Brexit poses 'fundamental threat' to Irish fishermen
The UK fishing industry's desire to exclude foreign boats from its fisheries zone post Brexit poses a "fundamental threat" to Ireland's fishing sector, Agriculture Minister Michael Creed has warned.
The sector in the UK wants to see a "pulling up of the drawbridge" to ensure non-UK fishermen will no longer have access to the country's waters. In that scenario, fish stocks will be "theirs and only theirs for the taking", the minister told a gathering of industry representatives.
"Such an extreme outcome would be a fundamental threat to the well-being of the Irish fishing industry," Mr Creed said. "On average 36pc of Irish landings are taken from UK waters, however for some of our most important fisheries, the figure is substantially higher."
Mr Creed said the twin threats of access and quotas could lead to increased activity by other EU vessels in the waters around Ireland, "threatening the long-term sustainability of our stocks".
Mr Creed was speaking at a sectoral dialogue on Brexit for the seafood sector, organised by the Department of Agriculture.
Cecil Beamish, assistant secretary general at the department, said that while the UK fishing sector has expressed its view, the UK government has yet to articulate its position with negotiations yet to begin.
But he highlighted the risks posed to Ireland's fishing sector by the UK industry's ambitions.
The UK's exclusive fisheries zone creates sea boundaries with Ireland on three sides, dividing the Celtic Sea in half, the Irish Sea in half, and dividing an area to the north west of Ireland.
Currently, each member state has full access outside the 12-mile (19km) territorial zone to a given area, provided they have quota to fish in that area, he said. Post Brexit, the UK fishing industry wants exclusive access to its fishery zone for its own use, excluding foreign vessels, the gathering heard.
Mr Beamish said that currently, 58pc of all the fish stock that is taken from the UK zone is taken by non-UK vessels, according to averages from 2012 to 2014. Of the 1.1 million tonnes collected in the UK zone, 650,000 is captured by foreign vessels.
"It is that 650,000 which is going to be the centre of the discussions around Brexit. Who gets that?" Mr Beamish said.
Some 64pc of Ireland's mackerel catch is taken in the UK zone, according to the averages, Mr Beamish said, while 39pc of Ireland's prawn catch is from the UK zone.
He pointed out that the UK currently takes less than one-fifth of its entire stock from outside its zone.
"The bottom line is, when you're looking at it from the UK perspective, the UK is much less dependent on access to EU waters than the other member states, including ourselves, are on access to the UK's waters," he said.

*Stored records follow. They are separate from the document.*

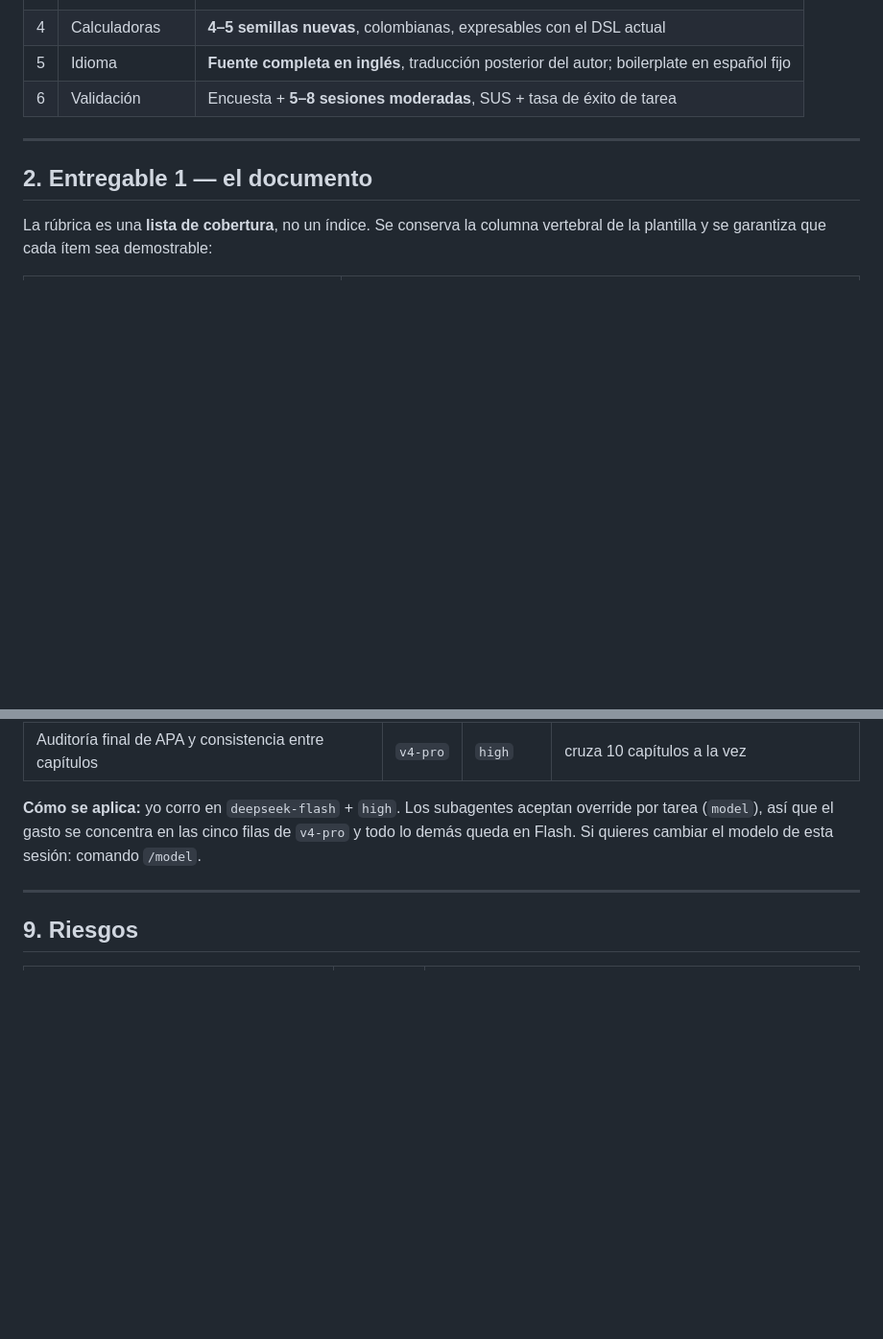
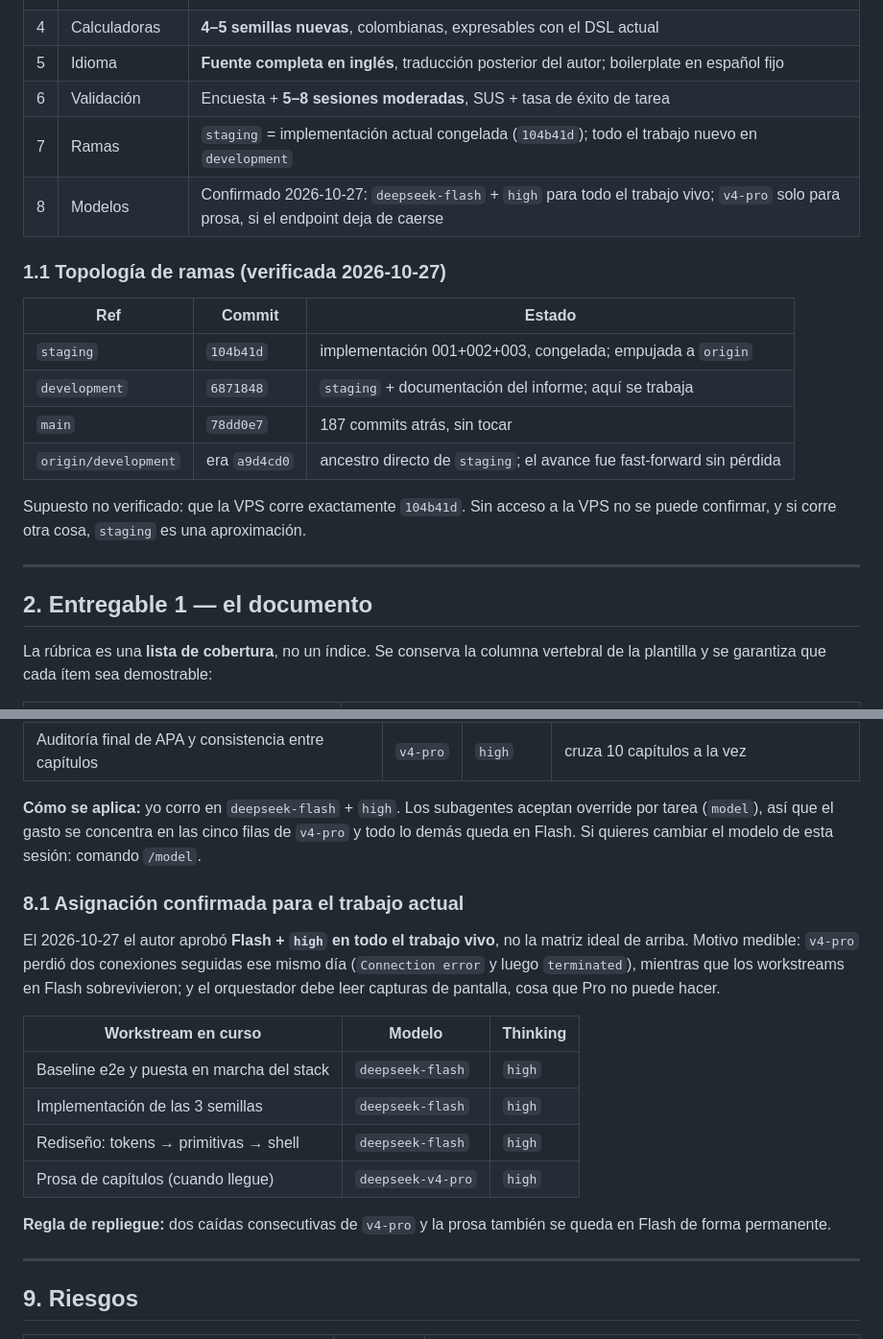
Before and after one commit to LuxyKolink/FintCart-Platform, a Markdown page: docs/informe/00-plan.md, 2 parts joined by grey strips. Shown at 96% size. Rendered like a GitHub page; blank space fills up the shorter version.

Commit message:
docs(informe): decisiones de ramas y asignación de modelos confirmada

```diff
--- a/docs/informe/00-plan.md
+++ b/docs/informe/00-plan.md
@@ -31,6 +31,19 @@
 | 4 | Calculadoras | **4–5 semillas nuevas**, colombianas, expresables con el DSL actual |
 | 5 | Idioma | **Fuente completa en inglés**, traducción posterior del autor; boilerplate en español fijo |
 | 6 | Validación | Encuesta + **5–8 sesiones moderadas**, SUS + tasa de éxito de tarea |
+| 7 | Ramas | `staging` = implementación actual congelada (`104b41d`); todo el trabajo nuevo en `development` |
+| 8 | Modelos | Confirmado 2026-10-27: `deepseek-flash` + `high` para todo el trabajo vivo; `v4-pro` solo para prosa, si el endpoint deja de caerse |
+
+### 1.1 Topología de ramas (verificada 2026-10-27)
+
+| Ref | Commit | Estado |
+|---|---|---|
+| `staging` | `104b41d` | implementación 001+002+003, congelada; empujada a `origin` |
+| `development` | `6871848` | `staging` + documentación del informe; aquí se trabaja |
+| `main` | `78dd0e7` | 187 commits atrás, sin tocar |
+| `origin/development` | era `a9d4cd0` | ancestro directo de `staging`; el avance fue fast-forward sin pérdida |
+
+Supuesto no verificado: que la VPS corre exactamente `104b41d`. Sin acceso a la VPS no se puede confirmar, y si corre otra cosa, `staging` es una aproximación.
 
 ---
 
@@ -275,6 +288,19 @@ Pro cuesta **4.4×** la entrada y **3.3×** la salida. La regla: **Pro donde un
 
 **Cómo se aplica:** yo corro en `deepseek-flash` + `high`. Los subagentes aceptan override por tarea (`model`), así que el gasto se concentra en las cinco filas de `v4-pro` y todo lo demás queda en Flash. Si quieres cambiar el modelo de esta sesión: comando `/model`.
 
+### 8.1 Asignación confirmada para el trabajo actual
+
+El 2026-10-27 el autor aprobó **Flash + `high` en todo el trabajo vivo**, no la matriz ideal de arriba. Motivo medible: `v4-pro` perdió dos conexiones seguidas ese mismo día (`Connection error` y luego `terminated`), mientras que los workstreams en Flash sobrevivieron; y el orquestador debe leer capturas de pantalla, cosa que Pro no puede hacer.
+
+| Workstream en curso | Modelo | Thinking |
+|---|---|---|
+| Baseline e2e y puesta en marcha del stack | `deepseek-flash` | `high` |
+| Implementación de las 3 semillas | `deepseek-flash` | `high` |
+| Rediseño: tokens → primitivas → shell | `deepseek-flash` | `high` |
+| Prosa de capítulos (cuando llegue) | `deepseek-v4-pro` | `high` |
+
+**Regla de repliegue:** dos caídas consecutivas de `v4-pro` y la prosa también se queda en Flash de forma permanente.
+
 ---
 
 ## 9. Riesgos
```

The gathering heard that the Government needs to place a greater emphasis on the risks faced by the fishing sector.